A dream becomes reality
Or, how I spent my summer
soaring over a California beach
By ROSHANA ARIEL
Like many people, I have always
dreamed of flying. I've had lucid dreams in which I've
controlled my flight, soaring wherever I wanted to go. And I
wanted to bring that experience, one way or another, into my
A few years ago, I took up
powered paragliding, a sport not exactly geared toward petite,
middle-aged females. The motor was half my weight and extremely
cumbersome. The smell of gas and requisite tinkering wasn't
exactly my cup of tea, either.
So I eventually sold the motor
and took up straight paragliding – just me and a harness and a
soft wing, about 30 by 8 feet, elliptical in shape, towed into
the air up to 3,000 feet by a winch hooked to the back of a car
on a dusty rural road.
Since I didn't take much to
thermals – they're kind of bumpy and scary, I think – I still
hadn't found what I was looking for, despite the peaceful
floating and beautiful views from way up high. Once you're up,
unless you catch a bunch of those scary thermals, you must come
down all too soon.
So my dream was to take up beach
soaring, where the gentle breezes from the ocean keep you aloft
all day long, if you like.
Ahhh, but I live in Kansas.
My sister, who lives in the Bay
Area in California, invited my other sister and I to go to a
beautiful mountain resort where they've stayed several times
for vacations. Here was a golden opportunity.
I arranged to stay a few days longer and found a beach
paragliding instructor on the Internet. I watched the YouTube
videos again where I'd seen guys soaring on faraway beaches and
hoped I could soar on those breezes, too.
As it happened, I got the most amazing instructor, Hugh Murphy
– an expert and fabulous teacher, endlessly patient and very
clear, just one little skill at a time.
First we went for a 40-minute tandem ride, during which we
swooped back and forth across the beach, coming in really close
to the cliffs and dunes, so you could practically touch them
and pick some iceplants. Pelicans and seagulls flew beside us
and dolphins played in the waves below. During that first
flight, I asked a lot of questions about handling the wing over
this kind of terrain.
Then all afternoon, I was kiting and learning how to work with
the wind on the dunes. Flying on the Sand City/Monterey beach
is very different from flying in Kansas or Colorado. Those
gentle breezes? Much stronger than I anticipated, but since
they're constant, they're manageable.
Every once in a while as I was kiting, with the wing in the air
and facing the ocean, he'd guide me from behind up to a high
point and then gently push me off and say, "OK, it's all you,
just grab your brakes at some point and do what feels right,"
and I'd be flying down to the beach below.
Day 2 of beach soaring was incredible.
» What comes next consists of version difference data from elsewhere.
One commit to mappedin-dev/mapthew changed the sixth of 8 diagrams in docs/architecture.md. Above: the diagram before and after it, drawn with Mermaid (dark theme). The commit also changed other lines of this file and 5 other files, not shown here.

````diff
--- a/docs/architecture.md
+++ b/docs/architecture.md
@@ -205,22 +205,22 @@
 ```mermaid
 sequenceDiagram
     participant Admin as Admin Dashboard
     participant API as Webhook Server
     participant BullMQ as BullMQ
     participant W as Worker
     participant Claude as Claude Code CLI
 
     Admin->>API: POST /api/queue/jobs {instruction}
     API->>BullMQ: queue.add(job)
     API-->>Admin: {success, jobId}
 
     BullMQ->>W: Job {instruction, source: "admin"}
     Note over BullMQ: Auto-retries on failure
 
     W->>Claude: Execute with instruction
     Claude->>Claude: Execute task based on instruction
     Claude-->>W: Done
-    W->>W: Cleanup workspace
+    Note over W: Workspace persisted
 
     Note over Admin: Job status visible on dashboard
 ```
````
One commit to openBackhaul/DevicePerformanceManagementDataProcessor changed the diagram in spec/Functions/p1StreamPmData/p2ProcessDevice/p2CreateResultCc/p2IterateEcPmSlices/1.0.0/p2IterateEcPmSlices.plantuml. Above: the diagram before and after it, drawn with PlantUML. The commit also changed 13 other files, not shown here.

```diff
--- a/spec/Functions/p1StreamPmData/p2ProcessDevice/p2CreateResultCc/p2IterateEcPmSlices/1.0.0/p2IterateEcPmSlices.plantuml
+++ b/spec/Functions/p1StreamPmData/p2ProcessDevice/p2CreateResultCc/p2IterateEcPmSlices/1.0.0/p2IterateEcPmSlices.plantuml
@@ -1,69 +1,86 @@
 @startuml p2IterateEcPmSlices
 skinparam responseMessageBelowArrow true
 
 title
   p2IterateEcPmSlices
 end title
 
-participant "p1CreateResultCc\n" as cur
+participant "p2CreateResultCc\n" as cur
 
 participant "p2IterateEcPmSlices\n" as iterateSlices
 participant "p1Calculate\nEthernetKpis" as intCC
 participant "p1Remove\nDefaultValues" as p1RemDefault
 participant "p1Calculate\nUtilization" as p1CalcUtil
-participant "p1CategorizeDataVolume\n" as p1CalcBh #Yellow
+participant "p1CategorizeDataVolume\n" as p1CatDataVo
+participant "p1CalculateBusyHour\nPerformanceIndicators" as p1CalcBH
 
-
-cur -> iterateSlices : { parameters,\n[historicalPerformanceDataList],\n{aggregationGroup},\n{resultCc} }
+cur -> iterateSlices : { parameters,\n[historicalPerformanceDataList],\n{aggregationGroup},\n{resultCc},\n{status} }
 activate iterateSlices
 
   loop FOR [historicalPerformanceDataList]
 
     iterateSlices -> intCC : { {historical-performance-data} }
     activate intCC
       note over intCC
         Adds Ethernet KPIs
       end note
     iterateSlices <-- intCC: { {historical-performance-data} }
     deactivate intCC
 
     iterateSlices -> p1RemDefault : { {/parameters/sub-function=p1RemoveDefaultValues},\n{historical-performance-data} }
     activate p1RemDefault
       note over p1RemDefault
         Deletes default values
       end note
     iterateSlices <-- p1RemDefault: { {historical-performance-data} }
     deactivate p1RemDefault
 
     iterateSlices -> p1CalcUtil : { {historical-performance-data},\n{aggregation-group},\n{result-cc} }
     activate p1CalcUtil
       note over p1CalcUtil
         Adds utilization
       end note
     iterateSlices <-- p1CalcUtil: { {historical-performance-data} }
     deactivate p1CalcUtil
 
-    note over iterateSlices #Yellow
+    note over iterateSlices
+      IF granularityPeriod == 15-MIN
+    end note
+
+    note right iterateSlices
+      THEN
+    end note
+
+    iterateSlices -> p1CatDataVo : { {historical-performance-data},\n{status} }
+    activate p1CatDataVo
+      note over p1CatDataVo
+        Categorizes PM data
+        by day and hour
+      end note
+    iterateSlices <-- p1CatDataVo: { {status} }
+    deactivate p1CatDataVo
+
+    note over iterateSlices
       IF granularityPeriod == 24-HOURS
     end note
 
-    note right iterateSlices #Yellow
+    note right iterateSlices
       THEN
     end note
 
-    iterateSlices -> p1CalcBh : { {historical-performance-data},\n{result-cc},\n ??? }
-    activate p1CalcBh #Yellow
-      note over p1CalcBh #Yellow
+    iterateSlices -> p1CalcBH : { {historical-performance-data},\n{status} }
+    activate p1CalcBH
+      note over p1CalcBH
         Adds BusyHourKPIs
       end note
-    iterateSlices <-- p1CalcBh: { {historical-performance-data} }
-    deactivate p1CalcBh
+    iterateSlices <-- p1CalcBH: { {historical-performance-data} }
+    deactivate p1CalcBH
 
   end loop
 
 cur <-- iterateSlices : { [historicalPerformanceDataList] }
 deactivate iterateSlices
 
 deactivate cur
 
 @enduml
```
I did what I dreamed for
so long! I flew along the cliffs and dunes back and forth by
myself many times.
Hugh was on the radio most of the time, telling me, "Left ... a
little right ... OK, begin that 180 back ... when you get to me
(standing on a high bluff), weight-shift a hard left ... stay
lined up right over where the beach meets the dunes ... ." For
long stretches, he'd just be quiet and let me fly and figure it
out for myself.
Aside from one minor splat into the side of a dune and all its
line-tangling vegetation, and adding to my bruise collection a
bit, the afternoon was a dream come true. But since I didn't
have the time to learn the finer intricacies of the sport, I
opted for another 40-minute tandem ride, this time with my
The tandem wing is about three times larger than my wing, so
it's like driving a big truck. Hugh let me take over for a good
portion of the flight, and it was really fun feeling that kind
of power. I actually liked it better because my movements had
to be much stronger and deliberate, whereas on my wing, every
little motion made a difference.
For a lot of the afternoon, one of Hugh's former students,
Scott Baruti, was on the beach flying. An expert now, he swoops
along the beach dragging a toe in the sand, touching the sides
of the cliffs and dunes, back and forth, up and down, sweeping
across the sand like a kid on a giant swing set.
Sometimes he'd hover a couple of feet above Hugh, and they'd
carry on a conversation just as though he was standing on the
sand beside him; and then he'd say, “OK, bye,” and just swoop
away and be gone. It was like seeing the YouTube videos I've
been watching all these years, right there in front of me.
Only this time, I was living it.
A version of this column first
appeared in the Salina Journal.